Maine's busy summer lobster fishing season typically picks up around early July, the same time the state's tourism industry gets in gear. But scientists with the Portland-based Gulf of Maine Research Institute predict this year's lobster season will get rolling two or three weeks early. The scientists pinned the early season on warming ocean temperatures.
Investigations into energy magnate's death could take months
OKLAHOMA CITY (AP) — State officials say investigations into the death of energy magnate Aubrey McClendon in a car crash could take months to complete.
Oklahoma City Police Sgt. Ashley Peters says a probe likely will take up to two weeks, while the state medical examiner's office says an autopsy investigation could take as long as three months.
Police say McClendon's Chevrolet Tahoe slammed into a concrete embankment and burst into flames, killing the 56-year-old energy company CEO. McClendon had been indicted just hours earlier by a federal grand jury on charges of gas-lease bid rigging.
Gap reports 2 percent drop in revenue measure for February
NEW YORK (AP) — Gap Inc. is reporting a 2 percent drop in a key revenue measure for February, dragged down by weakness at its Banana Republic stores.
The results, announced late Thursday, were slightly worse than the 1.4 percent decline that analysts were expecting, according to Thomson Reuters.
Gap said that by division its namesake brand saw revenue at stores opened at least a year improve from the prior months, with business unchanged compared to a year ago. Old Navy's metric was also unchanged. Banana Republic, which has been suffering from poor fit and quality issues, suffered an 11 percent drop in the metric.
The Dow Jones industrial average gained 44.58 points, or 0.3 percent, to 16,943.90. The Standard & Poor's 500 index edged up 6.95 points, or 0.4 percent, to 1,993.40. Tech stocks lagged, and the Nasdaq composite index added 4 points, or 0.1 percent, to 4,707.42.

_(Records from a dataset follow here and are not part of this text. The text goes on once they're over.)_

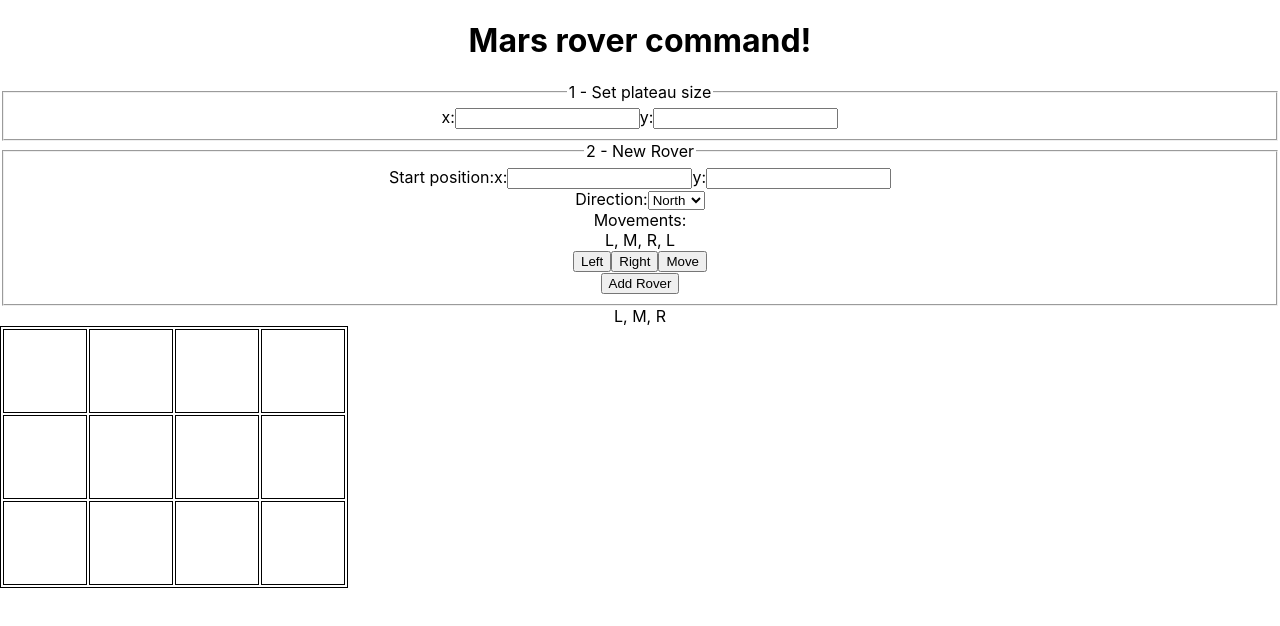
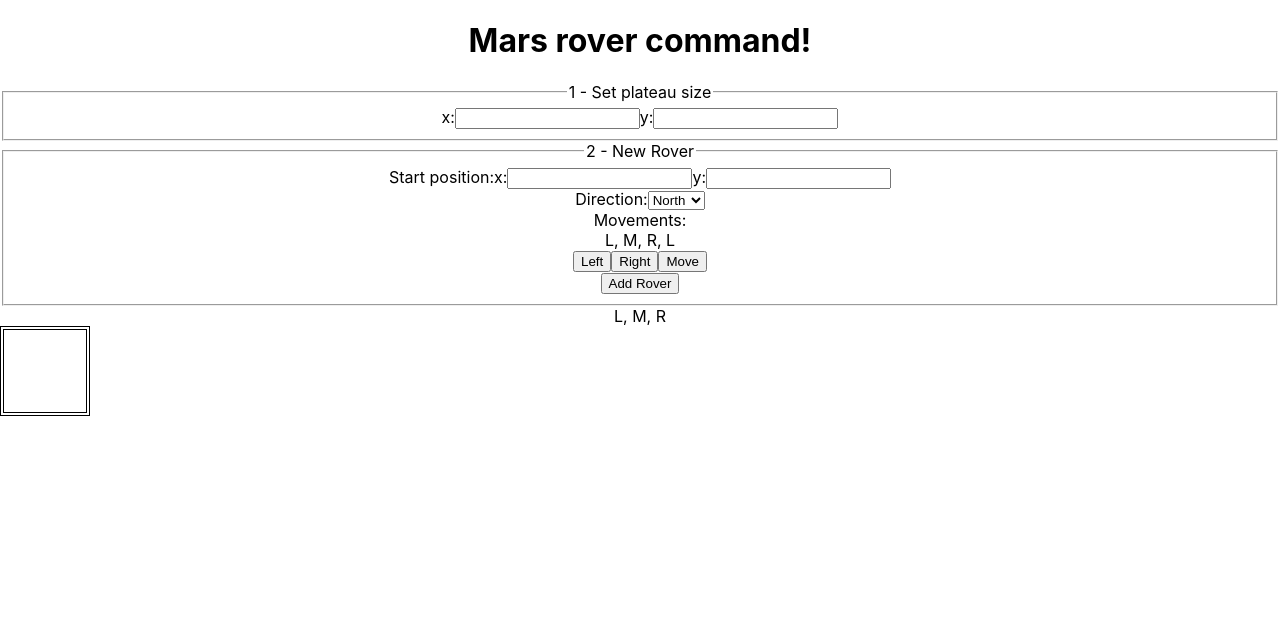
Before and after one commit to mamuh/mars-rover-command, a React (Create React App) app: page / in a window 1280 px wide. Shown: the top 626 px of the page. Built offline with nearby package versions, Linux system fonts and the light colour scheme.

Commit message:
plateau state set

```diff
--- a/src/components/plateau.jsx
+++ b/src/components/plateau.jsx
@@ -3,11 +3,43 @@ import { connect } from 'react-redux';
 import { bindActionCreators } from 'redux';
 import { useSelector } from 'react-redux';
 
-class Plateau extends Component {
+// class Plateau extends Component {
 
-  render() {
-    const height = 3
-    const width = 4
+//   // getState() {
+//   //   const height = useSelector(state => state.plateauY)
+//   // }
+
+//   render() {
+//     const height = 3
+//     const width = 4
+//     let rows = [];
+//         for (var i = 0; i < height; i++){
+//           let rowID = `row${i}`
+//           let cell = []
+//           for (var idx = 0; idx < width; idx++){
+//             let cellID = `cell${i}-${idx}`
+//             cell.push(<td key={cellID} id={cellID}></td>)
+//           }
+//           rows.push(<tr key={i} id={rowID}>{cell}</tr>)
+//         }
+//         return(
+//           <div className="container">
+//             <table id="simple-board">
+//                <tbody>
+//                  {rows}
+//                </tbody>
+//              </table>
+//           </div>
+//         )
+//   }
+
+// };
+
+
+
+const Plateau = (props) => {
+  const height = useSelector(state => state.plateauY)
+  const width = useSelector(state => state.plateauX)
   let rows = [];
       for (var i = 0; i < height; i++){
         let rowID = `row${i}`
@@ -27,8 +59,7 @@ class Plateau extends Component {
            </table>
         </div>
       )
+
 }
 
-};
-
 export default Plateau;
--- a/src/reducers/plateau_y_reducer.js
+++ b/src/reducers/plateau_y_reducer.js
@@ -1,4 +1,4 @@
-export default function(state = 3, action) {
+export default function(state = 1, action) {
   switch (action.type) {
     case 'SET_PLATEAU_SIZE_Y': {
       return action.payload;
```
Lines whose indentation alone changed are shown as unchanged.
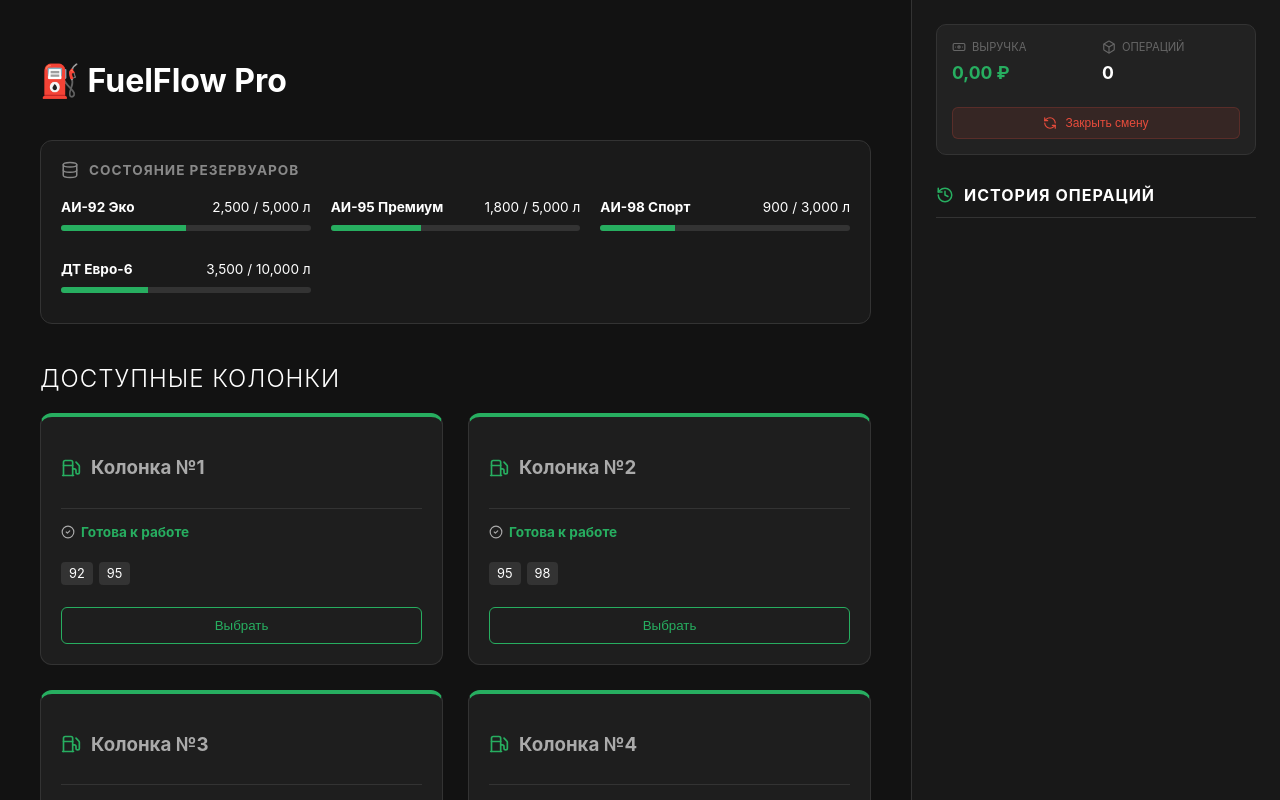
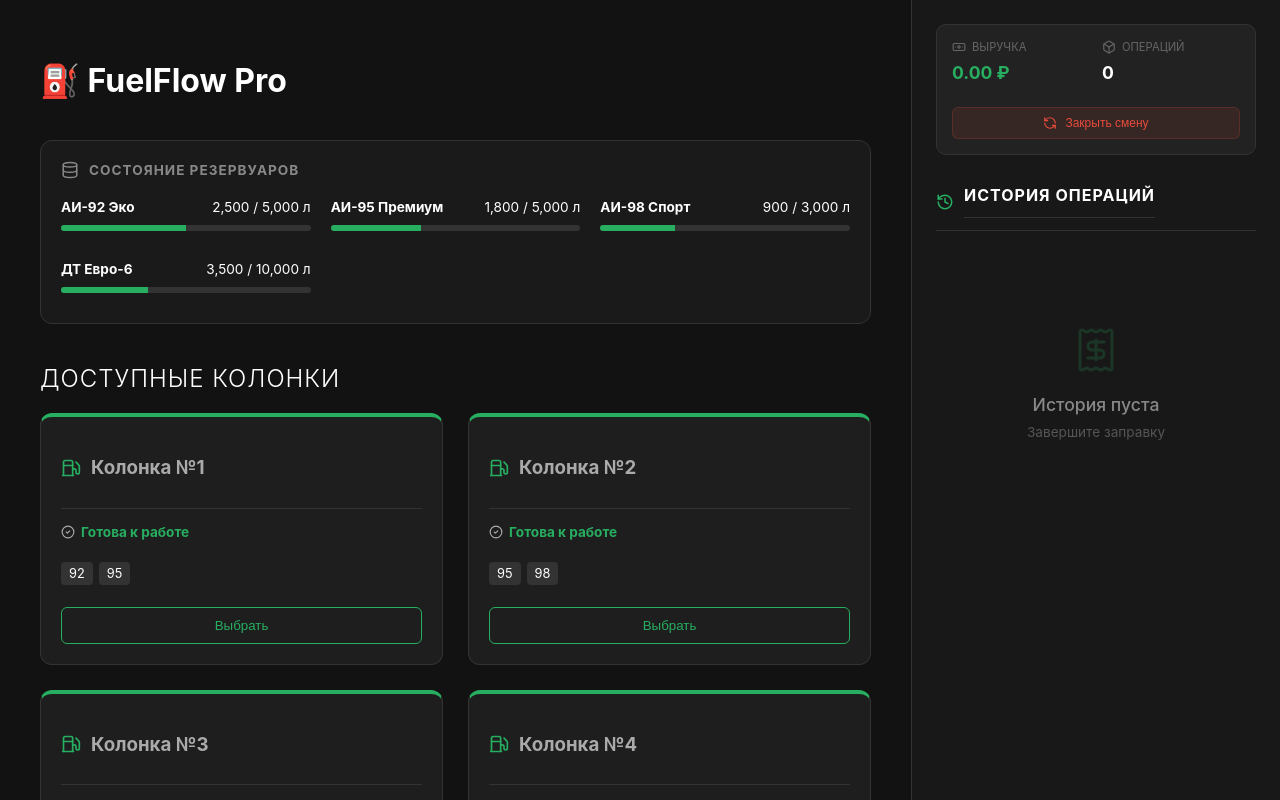
Before and after one commit to Nix38joy/fuel-flow-pro, a React (Vite) app: page / in a window 1280 px wide. Shown: the top 800 px of the page. Built offline with nearby package versions, Linux system fonts and the light colour scheme.

Commit message:
refactor: implement custom modal system and empty states for order history

```diff
--- a/src/app/providers/store.ts
+++ b/src/app/providers/store.ts
@@ -91,11 +91,10 @@
       })),
 
       resetStore: () => {
-        if (window.confirm( 'Вы уверены, что хотите закрыть смену? Все данные будут удалены.')) {
+
           localStorage.removeItem('fuel-flow-storage');
           window.location.reload();
         }
-      }
     }),
     { name: 'fuel-flow-storage' }
   )
--- /dev/null
+++ b/src/common/ui/EmptyState/EmptyState.module.css
@@ -0,0 +1,30 @@
+.container {
+  display: flex;
+  flex-direction: column;
+  align-items: center;
+  justify-content: center;
+  padding: 40px 20px;
+  text-align: center;
+  min-height: 200px;
+}
+
+.iconWrapper {
+  margin-bottom: 16px;
+  color: #27ae60;
+  opacity: 0.2;
+}
+
+.title {
+  margin: 0;
+  font-size: 1.1rem;
+  font-weight: 500;
+  color: #888;
+}
+
+.description {
+  margin-top: 8px;
+  font-size: 0.85rem;
+  color: #555;
+  max-width: 200px;
+  line-height: 1.4;
+}
--- /dev/null
+++ b/src/common/ui/EmptyState/EmptyState.tsx
@@ -0,0 +1,18 @@
+import type { LucideIcon } from 'lucide-react';
+import styles from './EmptyState.module.css';
+
+interface EmptyStateProps {
+  icon: LucideIcon;
+  title: string;
+  description?: string;
+}
+
+export const EmptyState = ({ icon: Icon, title, description }: EmptyStateProps) => (
+  <div className={styles.container}>
+    <div className={styles.iconWrapper}>
+      <Icon size={48} strokeWidth={1.5} />
+    </div>
+    <h3 className={styles.title}>{title}</h3>
+    {description && <p className={styles.description}>{description}</p>}
+  </div>
+);
--- /dev/null
+++ b/src/common/ui/Modal/Modal.module.css
@@ -0,0 +1,21 @@
+.backdrop {
+  position: fixed;
+  inset: 0;
+  background: rgba(0, 0, 0, 0.7);
+  backdrop-filter: blur(4px);
+  z-index: 1000;
+}
+
+.content {
+  position: fixed;
+  top: 50%;
+  left: 50%;
+  transform: translate(-50%, -50%);
+  background: #1e1e1e;
+  border: 1px solid #333;
+  border-radius: 16px;
+  padding: 32px;
+  z-index: 1001;
+  min-width: 320px;
+  box-shadow: 0 20px 40px rgba(0,0,0,0.4);
+}
--- /dev/null
+++ b/src/common/ui/Modal/Modal.tsx
@@ -0,0 +1,34 @@
+import { motion, AnimatePresence } from 'framer-motion';
+import styles from './Modal.module.css';
+
+interface ModalProps {
+  isOpen: boolean;
+  onClose: () => void;
+  children: React.ReactNode;
+}
+
+export const Modal = ({ isOpen, onClose, children }: ModalProps) => (
+  <AnimatePresence>
+    {isOpen && (
+      <>
+        {/* Затемнение фона */}
+        <motion.div
+          className={styles.backdrop}
+          initial={{ opacity: 0 }}
+          animate={{ opacity: 1 }}
+          exit={{ opacity: 0 }}
+          onClick={onClose}
+        />
+        {/* Само окно */}
+        <motion.div
+          className={styles.content}
+          initial={{ opacity: 0, scale: 0.9, y: 20 }}
+          animate={{ opacity: 1, scale: 1, y: 0 }}
+          exit={{ opacity: 0, scale: 0.9, y: 20 }}
+        >
+          {children}
+        </motion.div>
+      </>
+    )}
+  </AnimatePresence>
+);
--- a/src/widgets/order-history/OrderHistory.module.css
+++ b/src/widgets/order-history/OrderHistory.module.css
@@ -156,3 +156,33 @@
   background: #e74c3c;
   color: #fff;
 }
+
+.cancelBtn {
+  flex: 1;
+  padding: 12px;
+  border-radius: 8px;
+  border: 1px solid #444;
+  background: none;
+  color: #fff;
+  cursor: pointer;
+}
+
+.confirmBtn {
+  flex: 1;
+  padding: 12px;
+  border-radius: 8px;
+  background: #27ae60;
+  border: none;
+  color: #fff;
+  font-weight: bold;
+  cursor: pointer;
+}
+
+.titleWrapper {
+  display: flex;
+  align-items: center;
+  gap: 10px;
+  margin-bottom: 20px;
+  border-bottom: 1px solid #333;
+  padding-bottom: 12px;
+}
--- a/src/widgets/order-history/OrderHistory.tsx
+++ b/src/widgets/order-history/OrderHistory.tsx
@@ -1,54 +1,76 @@
+import { useState } from 'react';
 import { useFuelStore } from '@/app/providers/store';
 import { motion, AnimatePresence } from 'framer-motion';
 import { History, Banknote, Box, Receipt, RefreshCcw } from 'lucide-react';
+import { EmptyState } from '@/common/ui/EmptyState/EmptyState';
+import { ShiftReport } from './ShiftReport'; // Импорт отчета
 import styles from './OrderHistory.module.css';
 
 export const OrderHistory = () => {
+  const [isReportOpen, setIsReportOpen] = useState(false);
   const orders = useFuelStore((state) => state.orders);
   const resetStore = useFuelStore((state) => state.resetStore);
+
   const completedOrders = orders
     .filter((order) => order.status === 'completed')
     .sort((a, b) => b.createdAt - a.createdAt);
-  const totalRevenue = completedOrders.reduce((sum, order) => sum + order.totalPrice, 0);
+
+  const totalRevenue = completedOrders.reduce((sum, o) => sum + o.totalPrice, 0);
+  const totalLiters = completedOrders.reduce((sum, o) => sum + o.filledLiters, 0);
 
   return (
     <aside className={styles.sidebar}>
       <div className={styles.stats}>
         <div className={styles.statItem}>
           <div className={styles.statHeader}><Banknote size={14} /><span className={styles.statLabel}>Выручка</span></div>
-          <span className={styles.statValue}>{totalRevenue.toLocaleString('ru-RU', { minimumFractionDigits: 2 })} ₽</span>
+          <span className={styles.statValue}>{totalRevenue.toFixed(2)} ₽</span>
         </div>
         <div className={styles.statItem}>
           <div className={styles.statHeader}><Box size={14} /><span className={styles.statLabel}>Операций</span></div>
           <span className={styles.statValue}>{completedOrders.length}</span>
         </div>
-        <button
-        onClick={resetStore}
-        className={styles.resetButton}
-        title="Закрыть смену"
-        >
-          <RefreshCcw size={14} />
-          <span>Закрыть смену</span>
-          </button>
+        <button onClick={() => setIsReportOpen(true)} className={styles.resetButton}>
+          <RefreshCcw size={14} /> <span>Закрыть смену</span>
+        </button>
       </div>
-      <div style={{ display: 'flex', alignItems: 'center', gap: '10px', marginBottom: '20px', borderBottom: '1px solid #333', paddingBottom: '12px' }}>
+
+      {/* ШАПКА ИСТОРИИ */}
+      <div className={styles.titleWrapper}>
         <History size={18} color="#27ae60" />
-        <h2 style={{ margin: 0, color: '#fff', fontSize: '1rem', textTransform: 'uppercase', letterSpacing: '1px' }}>История операций</h2>
+        <h2 className={styles.title}>История операций</h2>
       </div>
+
+      {/* СПИСОК ЧЕКОВ */}
       <div className={styles.list}>
         <AnimatePresence initial={false}>
-          {completedOrders.map((order) => (
-            <motion.div key={order.id} layout initial={{ opacity: 0, x: 50, scale: 0.9 }} animate={{ opacity: 1, x: 0, scale: 1 }} exit={{ opacity: 0, scale: 0.5 }} transition={{ type: 'spring', stiffness: 400, damping: 30 }} className={styles.card}>
-              <div className={styles.header}>
-                <div style={{ display: 'flex', alignItems: 'center', gap: '4px' }}><Receipt size={12} color="#666" /><span className={styles.pump}>Колонка №{order.pumpId.replace('p', '')}</span></div>
-                <span className={styles.time}>{new Date(order.createdAt).toLocaleTimeString([], { hour: '2-digit', minute: '2-digit' })}</span>
-              </div>
-              <div className={styles.main}><span className={styles.fuel}>{order.fuelType.toUpperCase()}</span><span className={styles.liters}>{order.filledLiters} л</span></div>
-              <div className={styles.footer}><span>Итого:</span><span className={styles.total}>{order.totalPrice.toFixed(2)} ₽</span></div>
-            </motion.div>
-          ))}
+          {completedOrders.length === 0 ? (
+            <EmptyState icon={Receipt} title="История пуста" description="Завершите заправку" />
+          ) : (
+            completedOrders.map((order) => (
+              <motion.div key={order.id} className={styles.card} layout initial={{ opacity: 0, x: 20 }} animate={{ opacity: 1, x: 0 }}>
+                <div className={styles.header}>
+                  <div style={{ display: 'flex', alignItems: 'center', gap: '4px' }}>
+                    <Receipt size={12} color="#666" />
+                    <span>Колонка №{order.pumpId.replace('p', '')}</span>
+                  </div>
+                  <span>{new Date(order.createdAt).toLocaleTimeString([], { hour: '2-digit', minute: '2-digit' })}</span>
+                </div>
+                <div className={styles.main}><span>{order.fuelType.toUpperCase()}</span><span>{order.filledLiters} л</span></div>
+                <div className={styles.footer}><span>Итого:</span><span className={styles.total}>{order.totalPrice.toFixed(2)} ₽</span></div>
+              </motion.div>
+            ))
+          )}
         </AnimatePresence>
       </div>
+
+      {/* МОДАЛКА ОТЧЕТА */}
+      <ShiftReport
+        isOpen={isReportOpen}
+        onClose={() => setIsReportOpen(false)}
+        onConfirm={resetStore}
+        revenue={totalRevenue}
+        liters={totalLiters}
+      />
     </aside>
   );
 };
--- /dev/null
+++ b/src/widgets/order-history/ShiftReport.tsx
@@ -0,0 +1,31 @@
+import { Modal } from '@/common/ui/Modal/Modal';
+import styles from './OrderHistory.module.css'; // Используем те же стили или создай новые
+
+interface ShiftReportProps {
+  isOpen: boolean;
+  onClose: () => void;
+  onConfirm: () => void;
+  revenue: number;
+  liters: number;
+}
+
+export const ShiftReport = ({ isOpen, onClose, onConfirm, revenue, liters }: ShiftReportProps) => (
+  <Modal isOpen={isOpen} onClose={onClose}>
+    <div style={{ textAlign: 'center' }}>
+      <h2 style={{ color: '#fff', marginBottom: '24px' }}>Отчет за смену</h2>
+
+      <div style={{ background: '#252525', padding: '20px', borderRadius: '12px', marginBottom: '24px' }}>
+         <p style={{ color: '#888', marginBottom: '5px' }}>Итого выручка:</p>
+         <h3 style={{ color: '#27ae60', fontSize: '1.8rem', margin: 0 }}>{revenue.toFixed(2)} ₽</h3>
+
+         <p style={{ color: '#888', marginTop: '15px', marginBottom: '5px' }}>Пролито топлива:</p>
+         <h3 style={{ color: '#fff', fontSize: '1.2rem', margin: 0 }}>{liters.toFixed(2)} л</h3>
+      </div>
+
+      <div style={{ display: 'flex', gap: '12px' }}>
+        <button onClick={onClose} className={styles.cancelBtn}>Отмена</button>
+        <button onClick={onConfirm} className={styles.confirmBtn}>Закрыть смену</button>
+      </div>
+    </div>
+  </Modal>
+);
```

U.S. crude fell 9 cents to $34.57 a barrel in New York. Brent crude, the benchmark for international oils, added 14 cents to $37.07 a barrel in London. In other energy trading, wholesale gasoline lost 1 cent to $1.30 a gallon. Heating oil rose 1 cent to $1.12 a gallon. Natural gas, which is trading at 17-year lows, fell 4 cents to $1.64 a gallon.